The South-Sudanese born product initially had ambitions of playing football in the Olympics, and only took to basketball in his final years of high school after a growth spurt placed him perfectly for the hardwood. Reath spent two years playing in Junior College before earning his transfer to LSU, where after two productive years was signed professionally in Serbia. Reath joins the Boomers after his first season with EuroLeague side Crvena zvezda, where he was an important piece for a side that won both the Serbian and ABA League.
A third consecutive Olympics appearance didn’t look all that likely for Dellavedova earlier this year, whose bouts with a serious concussion sustained in the primitive stages of the 2020/21 NBA season left many concerned for the future of the NBA Champion’s career. Now named for Tokyo 2020, Delly is primed to again assume floor general responsibilities for what shapes to be the best Boomers’ outfit yet.
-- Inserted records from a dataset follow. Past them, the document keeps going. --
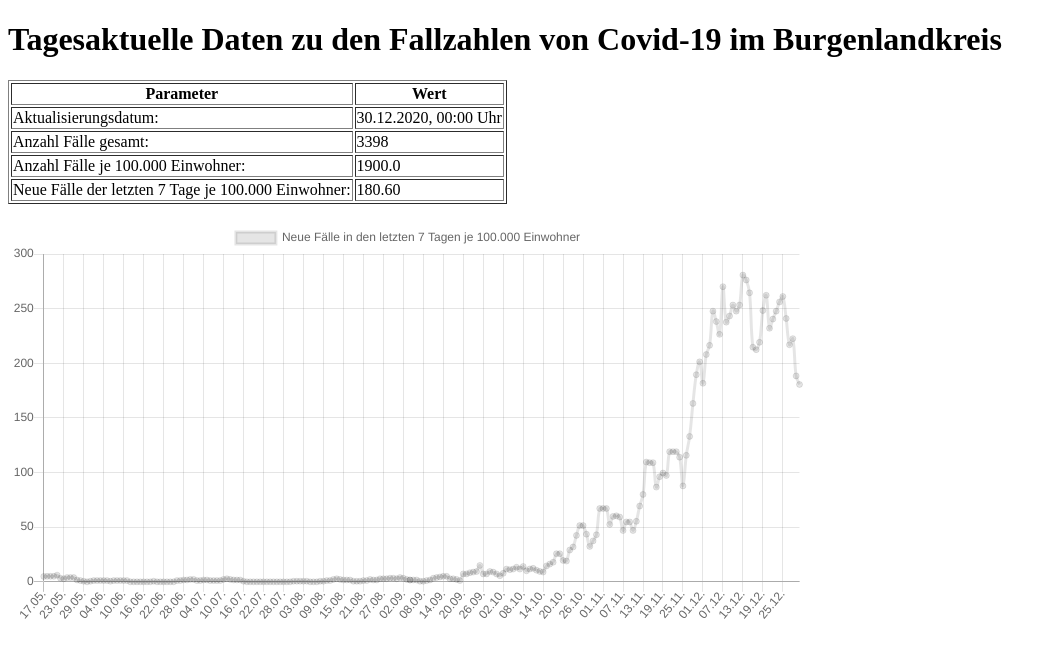
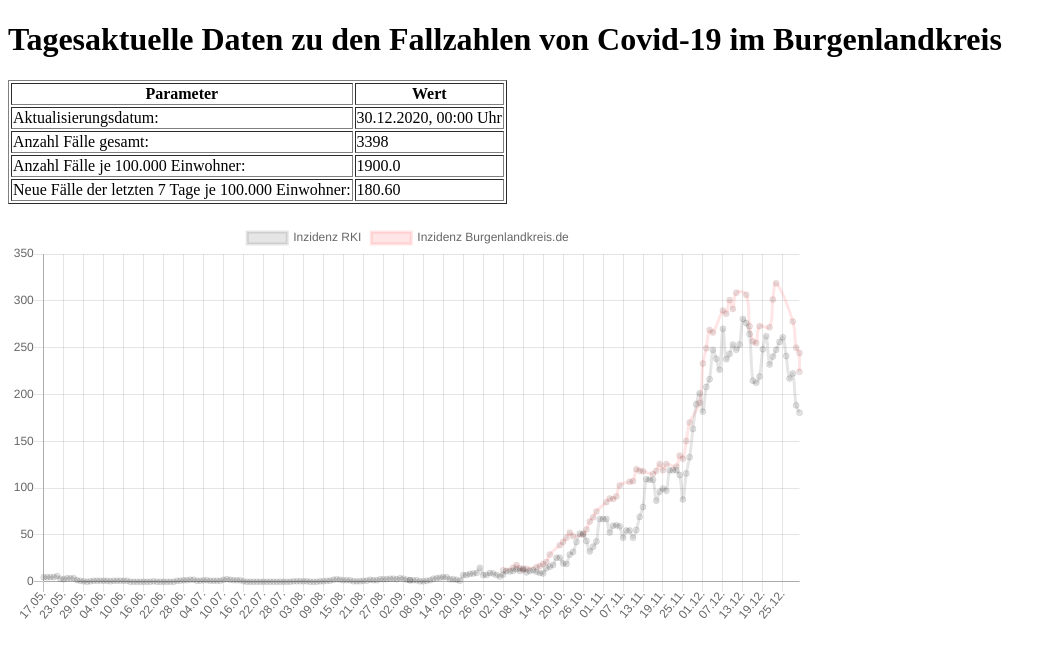
Before and after one commit to Rexaris/Covid-19, a plain HTML site: page Burgenlandkreis.html in a window 1280 px wide. Shown: the whole page, without its empty margins (0-1057 px from the left). Drawn offline with Linux system fonts and the light colour scheme.

Commit message:
Extraktion der Daten von Burgenlandkreis.de hinzugefügt

```diff
--- a/Burgenlandkreis.html
+++ b/Burgenlandkreis.html
@@ -6,9 +6,10 @@
 	<title>Covid-19 Status Burgenlandkreis</title>
 	<script src="Chart.bundle.min.js"></script>
 	<script>
-	function createChart(data)
+	function createChart(data,data2)
 	{
 		var dataTmp=[];
+		var dataTmp2=[];
 		for(var i=0;i<data.length;i++)
 		{
 			var rawX=data[i]["last_update"];
@@ -24,15 +25,30 @@
 			dataTmp.push({x:tmpX,y:rawY});
 		}
 
+		for(var i=0;i<data2.length;i++)
+		{
+
+			var tmpX=new Date(data2[i]["year"],data2[i]["month"]-1,data2[i]["day"],data2[i]["hour"],data2[i]["minute"]);
+			var rawY=data2[i]["inzidenz"];
+			dataTmp2.push({x:tmpX,y:rawY});
+		}
+
 		var ctx = document.getElementById('myChart');
 		var myChart = new Chart(ctx, {
 			type: 'scatter',
 			data: {
 				datasets:[{
-					label:"Neue Fälle in den letzten 7 Tagen je 100.000 Einwohner",
+					label:"Inzidenz RKI",
 					showLine:true,
 					fill:false,
 					data:dataTmp
+				},
+				{
+					label:"Inzidenz Burgenlandkreis.de",
+					showLine:true,
+					fill:false,
+					borderColor:"rgba(255, 0, 0, 0.1)",
+					data:dataTmp2
 				}]
 				},
 			options:{
@@ -70,6 +86,7 @@
 	<canvas id="myChart"></canvas>
 	<script>
 		var xmlhttp = new XMLHttpRequest();
+		var xmlhttp2 = new XMLHttpRequest();
 		xmlhttp.onreadystatechange = function() {
 		  if (this.readyState == 4 && this.status == 200) {
 			var myObj = JSON.parse(this.responseText);
@@ -126,8 +143,21 @@
 		  }
         };
 
+		xmlhttp2.onreadystatechange = function(){checkFinish(xmlhttp,xmlhttp2);};
+
+	    function checkFinish(request1,request2){
+			if(request1.readyState==4 && request1.status==200 && request2.readyState==4 && request2.status==200)
+			{
+				createChart(JSON.parse(request1.responseText),JSON.parse(request2.responseText));
+			}
+		}
+
+
+
 		xmlhttp.open("GET", "rkiData_Burgenlandkreis_aktuell.json", true);
 		xmlhttp.send();
+		xmlhttp2.open("GET", "burgenlandkreisdeData_Burgenlandkreis_aktuell.json", true);
+		xmlhttp2.send();
 
 	</script>
 </body>
--- /dev/null
+++ b/burgenlandkreisdeData_Burgenlandkreis_aktuell.json
@@ -0,0 +1,506 @@
+[
+    {
+        "day": 30,
+        "hour": 0,
+        "inzidenz": 224.22,
+        "minute": 0,
+        "month": 12,
+        "year": 2020
+    },
+    {
+        "day": 30,
+        "hour": 0,
+        "inzidenz": 244.34,
+        "minute": 0,
+        "month": 12,
+        "year": 2020
+    },
+    {
+        "day": 29,
+        "hour": 0,
+        "inzidenz": 249.94,
+        "minute": 0,
+        "month": 12,
+        "year": 2020
+    },
+    {
+        "day": 28,
+        "hour": 0,
+        "inzidenz": 277.89,
+        "minute": 0,
+        "month": 12,
+        "year": 2020
+    },
+    {
+        "day": 23,
+        "hour": 0,
+        "inzidenz": 318.71,
+        "minute": 0,
+        "month": 12,
+        "year": 2020
+    },
+    {
+        "day": 22,
+        "hour": 0,
+        "inzidenz": 301.38,
+        "minute": 0,
+        "month": 12,
+        "year": 2020
+    },
+    {
+        "day": 21,
+        "hour": 0,
+        "inzidenz": 271.74,
+        "minute": 0,
+        "month": 12,
+        "year": 2020
+    },
+    {
+        "day": 18,
+        "hour": 0,
+        "inzidenz": 272.86,
+        "minute": 0,
+        "month": 12,
+        "year": 2020
+    },
+    {
+        "day": 17,
+        "hour": 0,
+        "inzidenz": 254.97,
+        "minute": 0,
+        "month": 12,
+        "year": 2020
+    },
+    {
+        "day": 16,
+        "hour": 0,
+        "inzidenz": 256.65,
+        "minute": 0,
+        "month": 12,
+        "year": 2020
+    },
+    {
+        "day": 15,
+        "hour": 0,
+        "inzidenz": 272.86,
+        "minute": 0,
+        "month": 12,
+        "year": 2020
+    },
+    {
+        "day": 14,
+        "hour": 0,
+        "inzidenz": 306.41,
+        "minute": 0,
+        "month": 12,
+        "year": 2020
+    },
+    {
+        "day": 11,
+        "hour": 0,
+        "inzidenz": 308.65,
+        "minute": 0,
+        "month": 12,
+        "year": 2020
+    },
+    {
+        "day": 10,
+        "hour": 0,
+        "inzidenz": 291.31,
+        "minute": 0,
+        "month": 12,
+        "year": 2020
+    },
+    {
+        "day": 9,
+        "hour": 0,
+        "inzidenz": 300.82,
+        "minute": 0,
+        "month": 12,
+        "year": 2020
+    },
+    {
+        "day": 8,
+        "hour": 0,
+        "inzidenz": 286.28,
+        "minute": 0,
+        "month": 12,
+        "year": 2020
+    },
+    {
+        "day": 7,
+        "hour": 0,
+        "inzidenz": 289.63,
+        "minute": 0,
+        "month": 12,
+        "year": 2020
+    },
+    {
+        "day": 4,
+        "hour": 0,
+        "inzidenz": 266.15,
+        "minute": 0,
+        "month": 12,
+        "year": 2020
+    },
+    {
+        "day": 3,
+        "hour": 0,
+        "inzidenz": 268.95,
+        "minute": 0,
+        "month": 12,
+        "year": 2020
+    },
+    {
+        "day": 2,
+        "hour": 0,
+        "inzidenz": 249.38,
+        "minute": 0,
+        "month": 12,
+        "year": 2020
+    },
+    {
+        "day": 1,
+        "hour": 0,
+        "inzidenz": 233.16,
+        "minute": 0,
+        "month": 12,
+        "year": 2020
+    },
+    {
+        "day": 30,
+        "hour": 0,
+        "inzidenz": 191.23,
+        "minute": 0,
+        "month": 11,
+        "year": 2020
+    },
+    {
+        "day": 27,
+        "hour": 0,
+        "inzidenz": 169.98,
+        "minute": 0,
+        "month": 11,
+        "year": 2020
+    },
+    {
+        "day": 26,
+        "hour": 0,
+        "inzidenz": 150.41,
+        "minute": 0,
+        "month": 11,
+        "year": 2020
+    },
+    {
+        "day": 25,
+        "hour": 0,
+        "inzidenz": 131.4,
+        "minute": 0,
+        "month": 11,
+        "year": 2020
+    },
+    {
+        "day": 24,
+        "hour": 0,
+        "inzidenz": 134.75,
+        "minute": 0,
+        "month": 11,
+        "year": 2020
+    },
+    {
+        "day": 23,
+        "hour": 0,
+        "inzidenz": 123.01,
+        "minute": 0,
+        "month": 11,
+        "year": 2020
+    },
+    {
+        "day": 20,
+        "hour": 0,
+        "inzidenz": 125.81,
+        "minute": 0,
+        "month": 11,
+        "year": 2020
+    },
+    {
+        "day": 19,
+        "hour": 0,
+        "inzidenz": 119.1,
+        "minute": 0,
+        "month": 11,
+        "year": 2020
+    },
+    {
+        "day": 18,
+        "hour": 0,
+        "inzidenz": 125.81,
+        "minute": 0,
+        "month": 11,
+        "year": 2020
+    },
+    {
+        "day": 17,
+        "hour": 0,
+        "inzidenz": 118.54,
+        "minute": 0,
+        "month": 11,
+        "year": 2020
+    },
+    {
+        "day": 16,
+        "hour": 0,
+        "inzidenz": 115.18,
+        "minute": 0,
+        "month": 11,
+        "year": 2020
+    },
+    {
+        "day": 13,
+        "hour": 0,
+        "inzidenz": 117.98,
+        "minute": 0,
+        "month": 11,
+        "year": 2020
+    },
+    {
+        "day": 12,
+        "hour": 0,
+        "inzidenz": 118.63,
+        "minute": 0,
+        "month": 11,
+        "year": 2020
+    },
+    {
+        "day": 11,
+        "hour": 0,
+        "inzidenz": 120.31,
+        "minute": 0,
+        "month": 11,
+        "year": 2020
+    },
+    {
+        "day": 10,
+        "hour": 0,
+        "inzidenz": 107.44,
+        "minute": 0,
+        "month": 11,
+        "year": 2020
+    },
+    {
+        "day": 9,
+        "hour": 0,
+        "inzidenz": 106.88,
+        "minute": 0,
+        "month": 11,
+        "year": 2020
+    },
+    {
+        "day": 6,
+        "hour": 0,
+        "inzidenz": 102.96,
+        "minute": 0,
+        "month": 11,
+        "year": 2020
+    },
+    {
+        "day": 5,
+        "hour": 0,
+        "inzidenz": 91.21,
+        "minute": 0,
+        "month": 11,
+        "year": 2020
+    },
+    {
+        "day": 4,
+        "hour": 0,
+        "inzidenz": 88.41,
+        "minute": 0,
+        "month": 11,
+        "year": 2020
+    },
+    {
+        "day": 3,
+        "hour": 0,
+        "inzidenz": 88.97,
+        "minute": 0,
+        "month": 11,
+        "year": 2020
+    },
+    {
+        "day": 2,
+        "hour": 0,
+        "inzidenz": 85.06,
+        "minute": 0,
+        "month": 11,
+        "year": 2020
+    },
+    {
+        "day": 30,
+        "hour": 0,
+        "inzidenz": 74.98,
+        "minute": 0,
+        "month": 10,
+        "year": 2020
+    },
+    {
+        "day": 29,
+        "hour": 0,
+        "inzidenz": 68.83,
+        "minute": 0,
+        "month": 10,
+        "year": 2020
+    },
+    {
+        "day": 28,
+        "hour": 0,
+        "inzidenz": 64.35,
+        "minute": 0,
+        "month": 10,
+        "year": 2020
+    },
+    {
+        "day": 27,
+        "hour": 0,
+        "inzidenz": 55.95,
+        "minute": 0,
+        "month": 10,
+        "year": 2020
+    },
+    {
+        "day": 26,
+        "hour": 0,
+        "inzidenz": 50.36,
+        "minute": 0,
+        "month": 10,
+        "year": 2020
+    },
+    {
+        "day": 23,
+        "hour": 0,
+        "inzidenz": 48.68,
+        "minute": 0,
+        "month": 10,
+        "year": 2020
+    },
+    {
+        "day": 22,
+        "hour": 0,
+        "inzidenz": 52.6,
+        "minute": 0,
+        "month": 10,
+        "year": 2020
+    },
+    {
+        "day": 21,
+        "hour": 0,
+        "inzidenz": 47.0,
+        "minute": 0,
+        "month": 10,
+        "year": 2020
+    },
+    {
+        "day": 20,
+        "hour": 0,
+        "inzidenz": 42.53,
+        "minute": 0,
+        "month": 10,
+        "year": 2020
+    },
+    {
+        "day": 19,
+        "hour": 0,
+        "inzidenz": 39.17,
+        "minute": 0,
+        "month": 10,
+        "year": 2020
+    },
+    {
+        "day": 16,
+        "hour": 0,
+        "inzidenz": 29.1,
+        "minute": 0,
+        "month": 10,
+        "year": 2020
+    },
+    {
+        "day": 15,
+        "hour": 0,
+        "inzidenz": 21.26,
+        "minute": 0,
+        "month": 10,
+        "year": 2020
+    },
+    {
+        "day": 14,
+        "hour": 0,
+        "inzidenz": 19.03,
+        "minute": 0,
+        "month": 10,
+        "year": 2020
+    },
+    {
+        "day": 13,
+        "hour": 0,
+        "inzidenz": 16.79,
+        "minute": 0,
+        "month": 10,
+        "year": 2020
+    },
+    {
+        "day": 12,
+        "hour": 0,
+        "inzidenz": 15.67,
+        "minute": 0,
+        "month": 10,
+        "year": 2020
+    },
+    {
+        "day": 9,
+        "hour": 0,
+        "inzidenz": 13.99,
+        "minute": 0,
+        "month": 10,
+        "year": 2020
+    },
+    {
+        "day": 8,
+        "hour": 0,
+        "inzidenz": 12.87,
+        "minute": 0,
+        "month": 10,
+        "year": 2020
+    },
+    {
+        "day": 7,
+        "hour": 0,
+        "inzidenz": 14.55,
+        "minute": 0,
+        "month": 10,
+        "year": 2020
+    },
+    {
+        "day": 6,
+        "hour": 0,
+        "inzidenz": 17.91,
+        "minute": 0,
+        "month": 10,
+        "year": 2020
+    },
+    {
+        "day": 5,
+        "hour": 0,
+        "inzidenz": 15.11,
+        "minute": 0,
+        "month": 10,
+        "year": 2020
+    },
+    {
+        "day": 2,
+        "hour": 0,
+        "inzidenz": 12.31,
+        "minute": 0,
+        "month": 10,
+        "year": 2020
+    }
+]
```
Also changed, not shown: 1 other file.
After seeing limited playing opportunities under Rick Carlisle with the Dallas Mavericks in his rookie season, Josh Green enters his first Olympics campaign eager to make a strong impact for his national side. With new management awaiting Green on the other side of Tokyo, a strong Boomers’ campaign may be just what the 20-year-old needs to find a role under Jason Kidd in his sophomore season.
After helping Perth to their second consecutive NBL Championship, and being named a back-to-back All-NBL First Teamer, Nick Kay made the ambitious move to Spanish side Real Betis ahead of the Olympic window. Arriving to an unfamiliar infrastructure and system, Kay quickly became a critical member of a Betis side that staved off relegation and has now been rewarded for his move abroad with a debut Olympic nod.
After failing to sign that elusive NBA deal last offseason, Landale stayed in Australia after spending his first two professional seasons in Europe. With Landale their talisman, Melbourne United dominated the NBL, where they boasted a league-best record and subsequently swept the Perth Wildcats in the Grand Final Series. Landale was named MVP of the Grand Final Series and was also named an All-NBL First Teamer. Now with a first Olympics appearance on the horizon, a classy showing in Tokyo may be just what Landale needs to finally ink an NBA contract.
Nathan Sobey stands as the personification of hard work and resilience for this Boomers squad. Initially left out of Australia’s extended Olympic squad in February, Sobey’s play for the Brisbane Bullets following his omission from the Boomers’ setup forced Goorjian to add the shooting guard back into the program three months later. Now named to his first Olympic Games after his first World Cup appearance two years prior, Sobey will be offered an opportunity to display his resilient spirit to a global audience in Tokyo.
The Boomers will begin their road to Tokyo with a Las Vegas showcase game against Argentina next Sunday afternoon (AEST), before taking on the USA and Nigeria the following Tuesday and Wednesday.
The squad will begin Olympic tournament play on Sunday the 25th of July against Nigeria, two days after the Tokyo 2020 Opening Ceremony.